### WORK REQUIRED
When a line of the records contains "Menú", copy it.
** Opening DATA FOR THIS EXERCISE block **
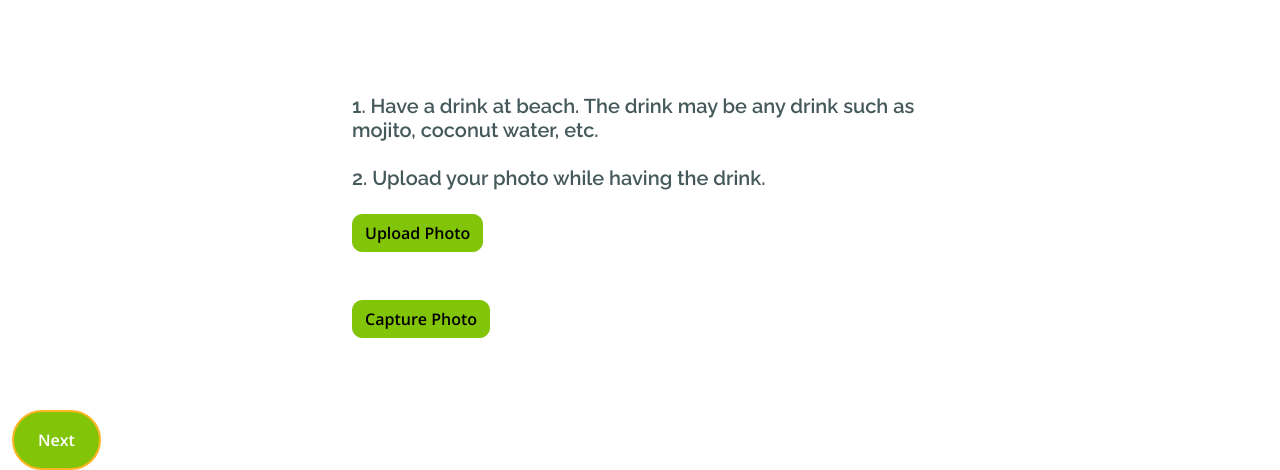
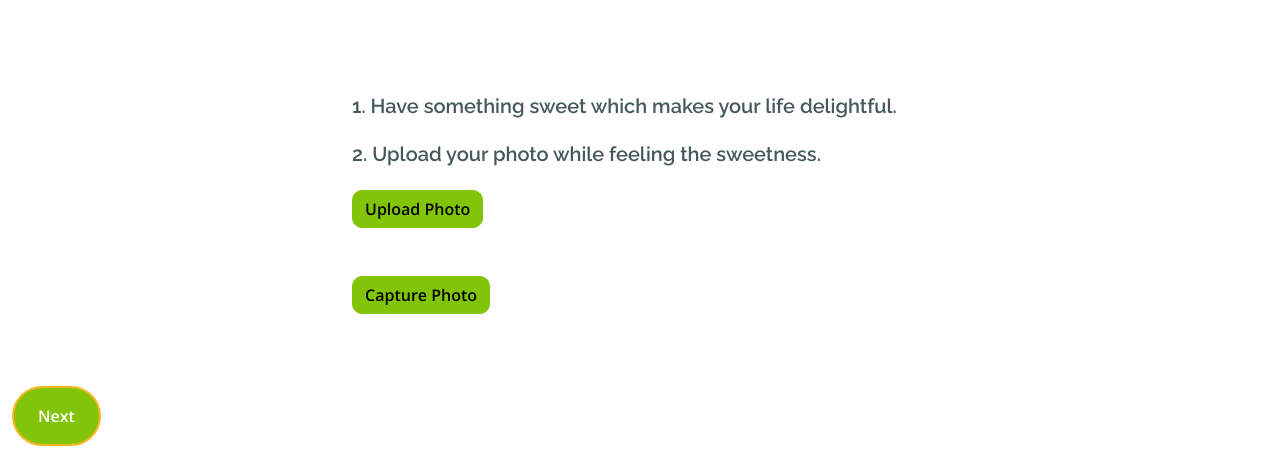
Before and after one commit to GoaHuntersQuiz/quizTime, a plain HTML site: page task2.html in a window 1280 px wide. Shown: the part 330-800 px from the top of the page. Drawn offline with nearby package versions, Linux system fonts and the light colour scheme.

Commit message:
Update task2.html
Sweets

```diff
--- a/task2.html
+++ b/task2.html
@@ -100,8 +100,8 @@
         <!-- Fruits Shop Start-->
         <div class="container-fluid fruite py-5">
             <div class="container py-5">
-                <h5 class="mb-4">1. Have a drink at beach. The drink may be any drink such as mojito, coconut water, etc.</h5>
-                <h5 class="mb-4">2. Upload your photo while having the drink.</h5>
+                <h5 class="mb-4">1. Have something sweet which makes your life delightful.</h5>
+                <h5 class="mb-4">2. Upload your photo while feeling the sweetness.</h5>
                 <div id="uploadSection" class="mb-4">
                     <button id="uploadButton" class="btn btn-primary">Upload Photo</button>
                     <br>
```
** Closing DATA FOR THIS EXERCISE block **
** Opening DATA FOR THIS EXERCISE block **
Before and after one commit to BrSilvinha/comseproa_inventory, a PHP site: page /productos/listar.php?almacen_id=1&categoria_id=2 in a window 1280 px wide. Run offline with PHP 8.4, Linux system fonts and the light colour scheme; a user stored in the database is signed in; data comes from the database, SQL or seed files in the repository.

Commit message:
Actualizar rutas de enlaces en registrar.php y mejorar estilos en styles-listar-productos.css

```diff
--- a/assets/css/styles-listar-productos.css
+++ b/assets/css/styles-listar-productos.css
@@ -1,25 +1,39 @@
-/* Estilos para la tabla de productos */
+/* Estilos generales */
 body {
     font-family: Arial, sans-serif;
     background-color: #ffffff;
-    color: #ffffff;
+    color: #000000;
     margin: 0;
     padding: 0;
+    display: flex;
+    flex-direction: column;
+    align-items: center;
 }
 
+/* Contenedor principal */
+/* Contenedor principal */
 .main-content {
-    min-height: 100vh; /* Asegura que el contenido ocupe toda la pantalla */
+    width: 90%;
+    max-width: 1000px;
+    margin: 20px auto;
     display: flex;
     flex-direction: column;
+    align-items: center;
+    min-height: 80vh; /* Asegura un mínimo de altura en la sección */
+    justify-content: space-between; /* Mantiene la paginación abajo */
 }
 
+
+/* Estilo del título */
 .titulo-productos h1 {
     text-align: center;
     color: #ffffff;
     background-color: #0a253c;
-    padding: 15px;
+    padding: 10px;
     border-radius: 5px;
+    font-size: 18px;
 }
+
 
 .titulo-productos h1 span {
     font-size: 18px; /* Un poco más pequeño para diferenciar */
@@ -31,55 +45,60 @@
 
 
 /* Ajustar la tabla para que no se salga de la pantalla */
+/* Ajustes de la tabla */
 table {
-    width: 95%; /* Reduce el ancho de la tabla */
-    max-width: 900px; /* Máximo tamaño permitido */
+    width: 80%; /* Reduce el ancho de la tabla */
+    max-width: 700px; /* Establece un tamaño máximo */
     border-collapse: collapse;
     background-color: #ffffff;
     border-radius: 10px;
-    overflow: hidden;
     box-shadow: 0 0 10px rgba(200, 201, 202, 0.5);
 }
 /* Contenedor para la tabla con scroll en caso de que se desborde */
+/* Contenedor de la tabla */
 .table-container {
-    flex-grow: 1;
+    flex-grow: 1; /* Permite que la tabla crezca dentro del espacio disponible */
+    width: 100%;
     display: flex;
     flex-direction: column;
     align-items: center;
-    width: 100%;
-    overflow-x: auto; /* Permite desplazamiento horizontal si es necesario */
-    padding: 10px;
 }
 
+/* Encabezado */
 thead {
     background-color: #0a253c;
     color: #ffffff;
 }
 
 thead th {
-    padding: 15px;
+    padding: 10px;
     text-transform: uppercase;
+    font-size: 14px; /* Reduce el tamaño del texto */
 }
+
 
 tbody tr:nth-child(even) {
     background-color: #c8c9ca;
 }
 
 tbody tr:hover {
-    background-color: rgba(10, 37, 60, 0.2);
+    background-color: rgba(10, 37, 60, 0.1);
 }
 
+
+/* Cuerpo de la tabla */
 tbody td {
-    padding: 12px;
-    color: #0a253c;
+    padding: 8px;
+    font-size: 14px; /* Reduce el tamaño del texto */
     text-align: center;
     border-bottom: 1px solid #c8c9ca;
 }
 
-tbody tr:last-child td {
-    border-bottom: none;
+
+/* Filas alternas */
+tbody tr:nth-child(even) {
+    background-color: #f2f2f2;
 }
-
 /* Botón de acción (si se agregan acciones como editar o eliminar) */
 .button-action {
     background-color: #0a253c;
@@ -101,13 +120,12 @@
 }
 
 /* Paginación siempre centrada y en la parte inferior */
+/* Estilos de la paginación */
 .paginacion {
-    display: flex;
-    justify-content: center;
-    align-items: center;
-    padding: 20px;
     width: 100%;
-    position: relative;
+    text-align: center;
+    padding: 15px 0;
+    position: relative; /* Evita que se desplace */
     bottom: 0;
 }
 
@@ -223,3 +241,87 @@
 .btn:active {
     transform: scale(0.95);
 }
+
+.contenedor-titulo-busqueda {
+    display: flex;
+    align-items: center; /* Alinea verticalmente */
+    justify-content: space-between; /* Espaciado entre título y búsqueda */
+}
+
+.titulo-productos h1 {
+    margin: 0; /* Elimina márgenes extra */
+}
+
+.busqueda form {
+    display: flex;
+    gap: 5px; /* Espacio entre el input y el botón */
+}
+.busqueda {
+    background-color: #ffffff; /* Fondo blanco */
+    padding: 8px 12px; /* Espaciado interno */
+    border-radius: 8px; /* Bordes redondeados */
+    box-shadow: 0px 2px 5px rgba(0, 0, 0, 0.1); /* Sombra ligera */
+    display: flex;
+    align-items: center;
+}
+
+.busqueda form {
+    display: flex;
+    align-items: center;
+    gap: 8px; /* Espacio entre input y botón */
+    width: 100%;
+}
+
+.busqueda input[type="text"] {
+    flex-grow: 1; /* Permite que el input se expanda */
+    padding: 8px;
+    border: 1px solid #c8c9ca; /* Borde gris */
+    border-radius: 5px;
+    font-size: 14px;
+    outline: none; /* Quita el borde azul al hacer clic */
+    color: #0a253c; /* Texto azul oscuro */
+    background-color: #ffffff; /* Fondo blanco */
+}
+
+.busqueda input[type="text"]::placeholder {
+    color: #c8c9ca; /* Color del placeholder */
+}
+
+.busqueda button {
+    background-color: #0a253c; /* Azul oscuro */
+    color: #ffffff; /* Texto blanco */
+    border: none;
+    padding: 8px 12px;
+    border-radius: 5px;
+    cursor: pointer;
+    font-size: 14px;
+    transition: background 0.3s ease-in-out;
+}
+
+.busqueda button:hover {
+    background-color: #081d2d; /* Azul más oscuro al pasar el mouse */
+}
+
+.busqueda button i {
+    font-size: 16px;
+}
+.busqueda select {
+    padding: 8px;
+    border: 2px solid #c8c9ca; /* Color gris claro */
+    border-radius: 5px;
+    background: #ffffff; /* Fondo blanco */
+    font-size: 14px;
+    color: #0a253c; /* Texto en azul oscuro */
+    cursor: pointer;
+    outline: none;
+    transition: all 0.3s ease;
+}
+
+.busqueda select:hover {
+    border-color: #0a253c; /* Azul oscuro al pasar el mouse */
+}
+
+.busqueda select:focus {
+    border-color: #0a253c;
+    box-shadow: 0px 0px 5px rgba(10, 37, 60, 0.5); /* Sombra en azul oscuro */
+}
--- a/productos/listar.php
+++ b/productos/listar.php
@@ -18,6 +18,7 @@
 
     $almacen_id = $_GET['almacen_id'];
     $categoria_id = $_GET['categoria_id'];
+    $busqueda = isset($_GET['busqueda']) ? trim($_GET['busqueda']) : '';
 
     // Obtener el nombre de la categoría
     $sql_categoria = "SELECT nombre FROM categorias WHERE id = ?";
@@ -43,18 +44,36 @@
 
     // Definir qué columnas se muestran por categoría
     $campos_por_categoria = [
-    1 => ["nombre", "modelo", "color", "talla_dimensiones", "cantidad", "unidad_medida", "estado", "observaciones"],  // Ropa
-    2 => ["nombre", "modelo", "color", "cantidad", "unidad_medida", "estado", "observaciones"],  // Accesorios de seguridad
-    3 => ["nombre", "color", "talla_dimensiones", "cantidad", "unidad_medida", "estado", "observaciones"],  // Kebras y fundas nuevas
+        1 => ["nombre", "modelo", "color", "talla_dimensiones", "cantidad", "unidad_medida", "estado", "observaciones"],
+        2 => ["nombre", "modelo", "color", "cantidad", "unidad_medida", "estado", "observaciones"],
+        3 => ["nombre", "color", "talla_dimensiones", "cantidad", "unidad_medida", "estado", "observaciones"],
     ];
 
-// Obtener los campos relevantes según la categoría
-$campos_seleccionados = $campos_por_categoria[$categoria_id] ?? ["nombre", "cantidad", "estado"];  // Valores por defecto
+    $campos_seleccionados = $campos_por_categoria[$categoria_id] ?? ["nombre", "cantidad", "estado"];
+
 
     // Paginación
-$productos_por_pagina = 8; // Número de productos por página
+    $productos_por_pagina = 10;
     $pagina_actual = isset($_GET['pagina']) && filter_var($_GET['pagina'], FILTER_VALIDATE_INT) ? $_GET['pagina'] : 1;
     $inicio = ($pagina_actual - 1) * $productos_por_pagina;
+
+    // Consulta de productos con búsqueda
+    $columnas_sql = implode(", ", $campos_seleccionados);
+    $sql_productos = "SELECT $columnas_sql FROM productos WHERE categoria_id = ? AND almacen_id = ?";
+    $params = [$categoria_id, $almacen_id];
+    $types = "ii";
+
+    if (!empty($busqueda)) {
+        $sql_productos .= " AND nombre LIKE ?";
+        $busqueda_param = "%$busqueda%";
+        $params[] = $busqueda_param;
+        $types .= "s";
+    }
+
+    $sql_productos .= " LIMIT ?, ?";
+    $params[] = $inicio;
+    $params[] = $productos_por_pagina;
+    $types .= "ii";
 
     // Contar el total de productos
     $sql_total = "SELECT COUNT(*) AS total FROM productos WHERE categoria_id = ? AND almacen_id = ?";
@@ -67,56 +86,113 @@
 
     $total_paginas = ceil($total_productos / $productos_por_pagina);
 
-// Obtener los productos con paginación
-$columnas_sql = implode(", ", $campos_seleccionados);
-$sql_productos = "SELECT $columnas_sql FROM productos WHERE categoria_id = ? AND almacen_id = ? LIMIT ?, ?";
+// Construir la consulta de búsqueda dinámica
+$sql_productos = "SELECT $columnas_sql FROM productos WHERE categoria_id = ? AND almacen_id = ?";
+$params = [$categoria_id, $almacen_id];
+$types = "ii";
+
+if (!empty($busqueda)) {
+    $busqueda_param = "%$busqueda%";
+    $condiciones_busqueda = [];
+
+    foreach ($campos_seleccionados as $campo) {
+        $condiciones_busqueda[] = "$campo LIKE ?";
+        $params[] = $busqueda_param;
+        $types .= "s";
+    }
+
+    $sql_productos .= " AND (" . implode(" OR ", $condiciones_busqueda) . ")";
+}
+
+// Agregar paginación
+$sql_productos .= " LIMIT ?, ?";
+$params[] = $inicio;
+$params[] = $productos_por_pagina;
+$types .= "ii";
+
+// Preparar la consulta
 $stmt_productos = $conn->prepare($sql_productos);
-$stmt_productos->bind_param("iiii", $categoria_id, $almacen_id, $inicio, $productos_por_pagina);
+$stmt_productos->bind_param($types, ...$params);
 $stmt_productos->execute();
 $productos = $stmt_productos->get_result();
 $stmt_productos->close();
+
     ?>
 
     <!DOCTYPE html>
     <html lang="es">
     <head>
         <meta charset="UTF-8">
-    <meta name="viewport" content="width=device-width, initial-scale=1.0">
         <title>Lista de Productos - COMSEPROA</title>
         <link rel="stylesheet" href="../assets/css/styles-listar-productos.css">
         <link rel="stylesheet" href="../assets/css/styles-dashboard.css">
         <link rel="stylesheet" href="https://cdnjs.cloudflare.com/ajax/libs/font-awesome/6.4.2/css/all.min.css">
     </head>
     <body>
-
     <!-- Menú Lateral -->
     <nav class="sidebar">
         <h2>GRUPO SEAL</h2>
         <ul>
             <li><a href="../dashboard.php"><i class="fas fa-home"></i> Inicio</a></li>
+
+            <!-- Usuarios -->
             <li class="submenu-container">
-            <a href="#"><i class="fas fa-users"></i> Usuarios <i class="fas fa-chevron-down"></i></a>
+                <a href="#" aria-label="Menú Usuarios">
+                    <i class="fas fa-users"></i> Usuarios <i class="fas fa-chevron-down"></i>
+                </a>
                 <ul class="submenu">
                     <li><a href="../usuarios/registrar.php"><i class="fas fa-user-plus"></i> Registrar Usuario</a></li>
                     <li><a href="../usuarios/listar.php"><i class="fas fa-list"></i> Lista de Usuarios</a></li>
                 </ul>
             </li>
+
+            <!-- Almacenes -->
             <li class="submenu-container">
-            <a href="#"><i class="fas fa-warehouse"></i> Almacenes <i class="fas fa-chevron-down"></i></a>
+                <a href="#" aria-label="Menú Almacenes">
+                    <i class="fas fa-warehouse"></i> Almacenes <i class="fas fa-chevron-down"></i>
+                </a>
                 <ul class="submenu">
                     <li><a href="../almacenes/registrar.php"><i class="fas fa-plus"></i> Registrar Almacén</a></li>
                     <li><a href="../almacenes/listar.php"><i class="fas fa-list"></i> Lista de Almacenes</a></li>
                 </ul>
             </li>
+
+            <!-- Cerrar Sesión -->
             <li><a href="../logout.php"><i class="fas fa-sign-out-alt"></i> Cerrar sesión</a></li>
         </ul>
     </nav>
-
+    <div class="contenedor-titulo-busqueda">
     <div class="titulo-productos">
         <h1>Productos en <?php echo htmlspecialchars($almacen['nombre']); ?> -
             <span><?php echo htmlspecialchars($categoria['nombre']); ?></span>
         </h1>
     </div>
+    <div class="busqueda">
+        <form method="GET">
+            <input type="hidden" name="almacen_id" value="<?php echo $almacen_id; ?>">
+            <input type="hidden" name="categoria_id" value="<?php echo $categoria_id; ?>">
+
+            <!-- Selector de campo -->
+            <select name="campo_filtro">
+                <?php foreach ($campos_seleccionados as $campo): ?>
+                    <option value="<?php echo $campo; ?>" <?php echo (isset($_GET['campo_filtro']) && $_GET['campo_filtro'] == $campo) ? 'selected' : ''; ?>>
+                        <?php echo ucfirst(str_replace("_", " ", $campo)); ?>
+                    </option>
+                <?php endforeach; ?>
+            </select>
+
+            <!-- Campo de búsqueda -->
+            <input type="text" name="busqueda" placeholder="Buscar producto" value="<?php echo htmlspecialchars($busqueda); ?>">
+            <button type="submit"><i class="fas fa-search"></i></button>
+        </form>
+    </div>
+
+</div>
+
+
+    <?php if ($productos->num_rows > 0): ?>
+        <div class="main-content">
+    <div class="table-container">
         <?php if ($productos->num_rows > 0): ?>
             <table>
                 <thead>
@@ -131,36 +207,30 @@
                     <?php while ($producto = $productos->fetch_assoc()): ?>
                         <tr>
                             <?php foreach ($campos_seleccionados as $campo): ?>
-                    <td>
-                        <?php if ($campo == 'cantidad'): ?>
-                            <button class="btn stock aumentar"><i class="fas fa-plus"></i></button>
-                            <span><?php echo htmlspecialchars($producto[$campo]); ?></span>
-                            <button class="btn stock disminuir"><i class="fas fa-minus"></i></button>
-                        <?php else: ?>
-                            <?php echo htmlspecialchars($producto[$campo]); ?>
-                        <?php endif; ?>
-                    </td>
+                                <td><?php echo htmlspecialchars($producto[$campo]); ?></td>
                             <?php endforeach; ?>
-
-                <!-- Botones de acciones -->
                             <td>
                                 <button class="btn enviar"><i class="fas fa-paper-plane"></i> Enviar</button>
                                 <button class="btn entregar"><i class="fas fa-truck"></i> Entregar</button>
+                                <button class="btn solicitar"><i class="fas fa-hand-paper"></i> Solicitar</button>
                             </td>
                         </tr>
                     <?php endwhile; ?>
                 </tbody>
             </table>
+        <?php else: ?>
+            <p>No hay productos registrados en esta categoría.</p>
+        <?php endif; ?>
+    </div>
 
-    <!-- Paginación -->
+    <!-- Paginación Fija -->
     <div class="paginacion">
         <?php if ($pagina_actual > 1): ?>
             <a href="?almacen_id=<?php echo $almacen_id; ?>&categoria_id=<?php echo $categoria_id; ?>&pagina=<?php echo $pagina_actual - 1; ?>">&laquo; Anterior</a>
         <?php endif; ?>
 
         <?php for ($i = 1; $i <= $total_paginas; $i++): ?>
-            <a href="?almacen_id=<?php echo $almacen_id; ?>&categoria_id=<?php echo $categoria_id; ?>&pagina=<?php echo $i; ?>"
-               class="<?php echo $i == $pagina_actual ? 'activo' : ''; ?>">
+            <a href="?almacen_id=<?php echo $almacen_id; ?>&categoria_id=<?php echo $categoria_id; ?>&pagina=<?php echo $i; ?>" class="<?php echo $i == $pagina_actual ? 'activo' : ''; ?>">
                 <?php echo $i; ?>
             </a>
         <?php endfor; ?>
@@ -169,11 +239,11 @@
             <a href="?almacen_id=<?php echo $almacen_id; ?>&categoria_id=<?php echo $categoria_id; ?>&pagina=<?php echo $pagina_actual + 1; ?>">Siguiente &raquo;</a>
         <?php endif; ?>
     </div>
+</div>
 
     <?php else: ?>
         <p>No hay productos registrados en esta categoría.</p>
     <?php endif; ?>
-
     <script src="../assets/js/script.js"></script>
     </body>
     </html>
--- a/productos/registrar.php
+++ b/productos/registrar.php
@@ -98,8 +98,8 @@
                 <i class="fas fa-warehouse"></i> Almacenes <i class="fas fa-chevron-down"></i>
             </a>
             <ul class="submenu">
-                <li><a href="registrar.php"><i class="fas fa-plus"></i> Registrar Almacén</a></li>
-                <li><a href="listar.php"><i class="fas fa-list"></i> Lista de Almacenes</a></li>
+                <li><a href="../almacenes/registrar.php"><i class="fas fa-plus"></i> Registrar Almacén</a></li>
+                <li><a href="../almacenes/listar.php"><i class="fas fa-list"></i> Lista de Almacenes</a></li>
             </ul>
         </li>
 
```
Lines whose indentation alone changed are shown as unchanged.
** Closing DATA FOR THIS EXERCISE block **
### RESPONSE
     <!-- Menú Lateral -->
+                <a href="#" aria-label="Menú Usuarios">
+                <a href="#" aria-label="Menú Almacenes">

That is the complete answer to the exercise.